Several years ago, our late mother, Leslie Reinig Norton, gave the original plan drawings of the apartment building, and the Reinig-Voss building to the Seattle archives at the University of Washington.

Sue Schafer, our “cousin”, has written an interesting book, “Voices of the Past”, an annotated collection of early letters of Margarethe Schafer Reinig’s family, including correspondence between Margarethe and Leonard and from them to her parents on the farm in Satsop. We are also fortunate to have some written recollections from our grandfather, Dio Reinig.

Thank you for your interest in this photo.

Mary Norton

Leslie J. Norton

The 1884 Sanborn Real Estate Map identifying the building at the southwest corner of Marion and Front (First Ave.) as the Reinig-Voss block with it primary occupant then the Odd Fellows Hall (upstairs)
The Reinig-Voss block with its principal tenant, the Golden Rule Bazaar ca. 1887. Note the Odd Fellows symbol - the linked chain - decorating the building's facade, centered above the second floor.
A detail pulled from the 1884 Seattle Birdseye with red arrows marking the Reinig home at the southeast corner of Fifth and Madison, upper-right, and their nearly new brick building with a corner tower at the southeast corner of Front (First Ave.) and Marion Street, lower-left.
A detail of the detail showing the Reinig-Voss building at the center and across Marion Street the Fry Opera House. Courtesy Ron Edge
Pre-'89 fire etching of the Fry Opera House at the northeast corner of Marion and Front (First Ave.).
The Reinig-Voss building here identified after its primary tenant before the "Great Fire of June 6, 1889," the Golden Rule Bazaar.

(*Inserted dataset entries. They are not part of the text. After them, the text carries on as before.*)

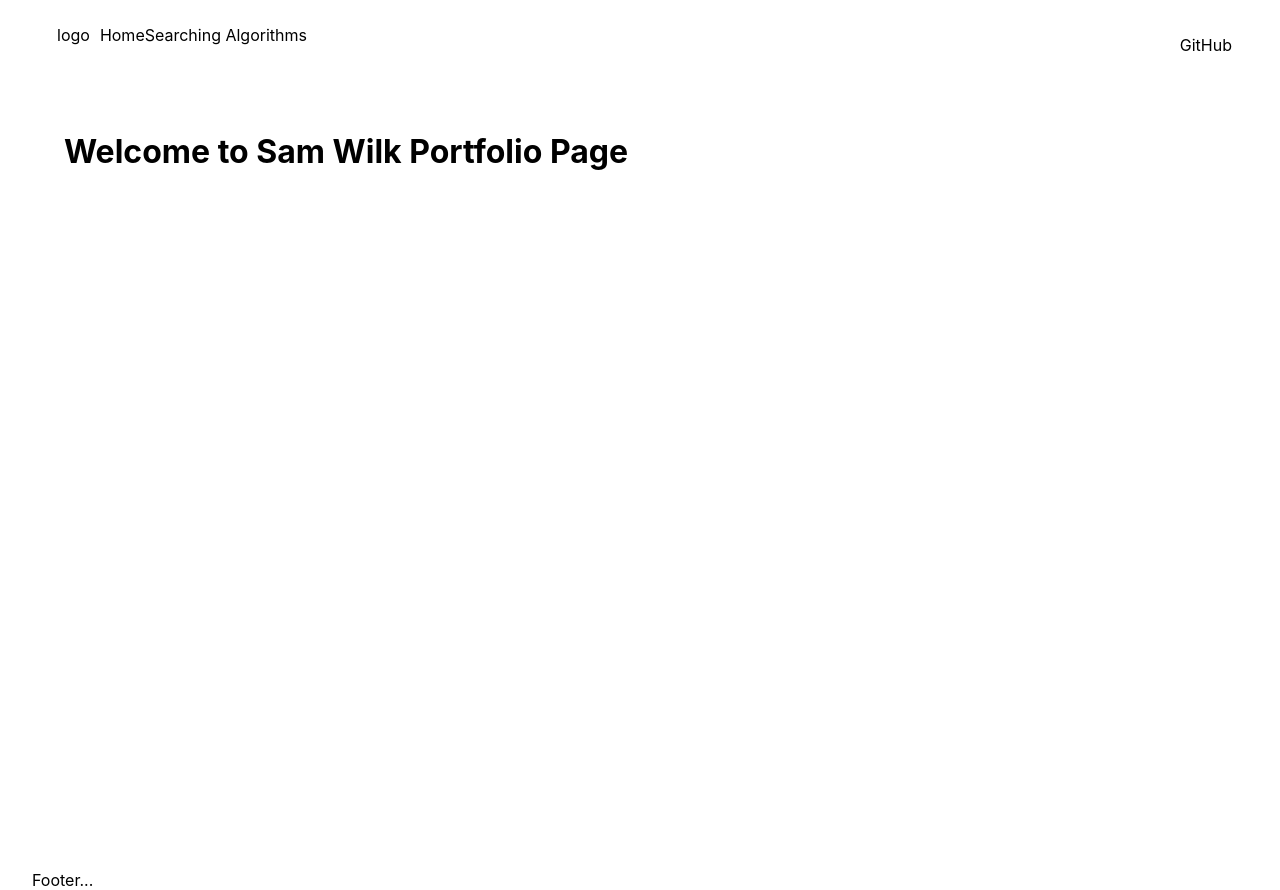
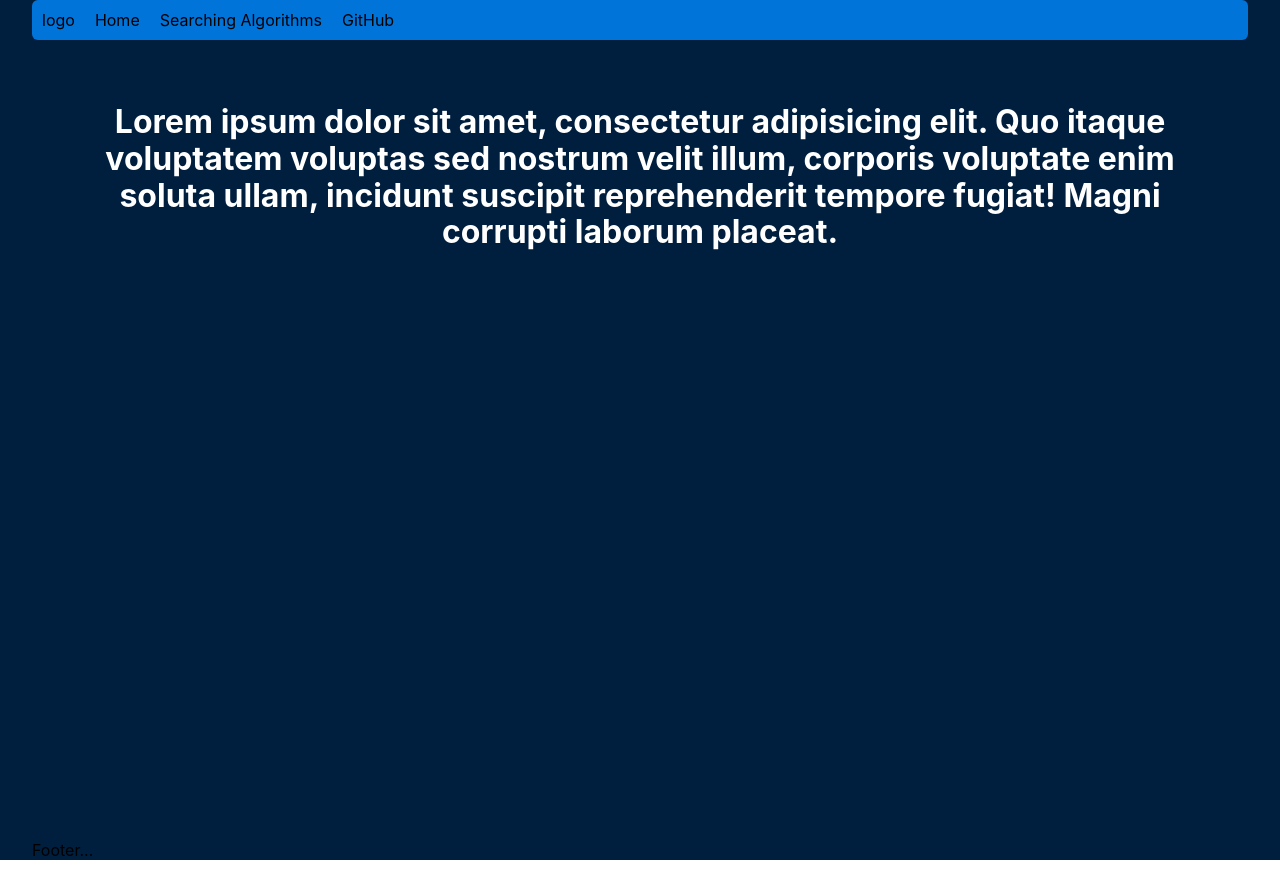
Before and after one commit to SamWilk/Portfolio, a Next.js app in the folder sam-portfolio/: page / in a window 1280 px wide. After the commit the page ends 860 px from the top, so only its background shows below. Built offline with nearby package versions, Linux system fonts and the light colour scheme.

Commit message:
Styling some

```diff
--- a/sam-portfolio/component/Layouts/Layout.module.css
+++ b/sam-portfolio/component/Layouts/Layout.module.css
@@ -1,3 +1,5 @@
 .container {
-  padding: 0 2rem;
+  padding-left: 2rem;
+  padding-right: 2rem;
+  background-color: #001f3f;
 }
--- a/sam-portfolio/component/navbar/Navbar.module.css
+++ b/sam-portfolio/component/navbar/Navbar.module.css
@@ -1,19 +1,24 @@
-.link_list {
-  text-decoration: none;
-  list-style-type: none;
-}
-
 .bar {
   display: inline-flex;
   align-items: center;
-  padding: 15px;
+}
+
+.back {
+  background-color: #0074d9;
+  border-radius: 6px;
 }
 
 .logo {
   padding: 10px;
 }
-.GitHub {
-  position: absolute;
-  right: 0;
-  margin-right: 3rem;
+
+.each {
+  padding: 10px;
+  transition: 0.4s ease;
+  height: 100%;
+  border-radius: 2px;
 }
+
+.each:hover {
+  background-color: #7fdbff;
+}
--- a/sam-portfolio/component/navbar/Navbar.tsx
+++ b/sam-portfolio/component/navbar/Navbar.tsx
@@ -4,9 +4,9 @@ import Link from "next/link";
 const Navbar = () => {
   return (
     <>
-      <div className={styles.bar}>
-        <div className={styles.logo}>logo</div>
-        <div className={styles.links}>
+      <div className={styles.back}>
+        <div className={styles.bar}>
+          <div className={styles.logo}>logo</div>
           <Link href="/">
             <a className={styles.each}>Home</a>
           </Link>
@@ -14,10 +14,10 @@ const Navbar = () => {
             {/* http://search-page-static-sam.s3-website.us-east-2.amazonaws.com/ */}
             <a className={styles.each}>Searching Algorithms</a>
           </Link>
-        </div>
-        <div>
           <Link href="https://github.com/SamWilk">
-            <a className={styles.GitHub}>GitHub</a>
+            <a className={styles.each} target="_blank">
+              GitHub
+            </a>
           </Link>
         </div>
       </div>
--- a/sam-portfolio/pages/index.tsx
+++ b/sam-portfolio/pages/index.tsx
@@ -15,7 +15,12 @@ const Home: NextPage = () => {
         <link rel="icon" href="/favicon.ico" />
       </Head>
       <main className={styles.main}>
-        <h1 className={styles.title}>Welcome to Sam Wilk Portfolio Page</h1>
+        <h1 className={styles.title}>
+          Lorem ipsum dolor sit amet, consectetur adipisicing elit. Quo itaque
+          voluptatem voluptas sed nostrum velit illum, corporis voluptate enim
+          soluta ullam, incidunt suscipit reprehenderit tempore fugiat! Magni
+          corrupti laborum placeat.
+        </h1>
       </main>
     </div>
   );
--- a/sam-portfolio/styles/Home.module.css
+++ b/sam-portfolio/styles/Home.module.css
@@ -8,8 +8,8 @@
   flex: 1;
   display: flex;
   flex-direction: column;
-  justify-content:flex-start;
-  align-items:flex-start;
+  justify-content: flex-start;
+  align-items: flex-start;
 }
 
 .footer {
@@ -42,6 +42,7 @@
 .title {
   margin: 0;
   line-height: 1.15;
+  color: white;
 
   /* font-size: 4rem; */
 }
```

It was wonderful to discover Seattle during springtime, the fields of tulips, all style of houses and to share the opening of the show “Now and Then” at the MOHAI with Paul and Jean. Thousand of thanks and my best memories…

Raymond and Zia Hachiya and Jean in front of the victorian house

On the way to the top of Space Needle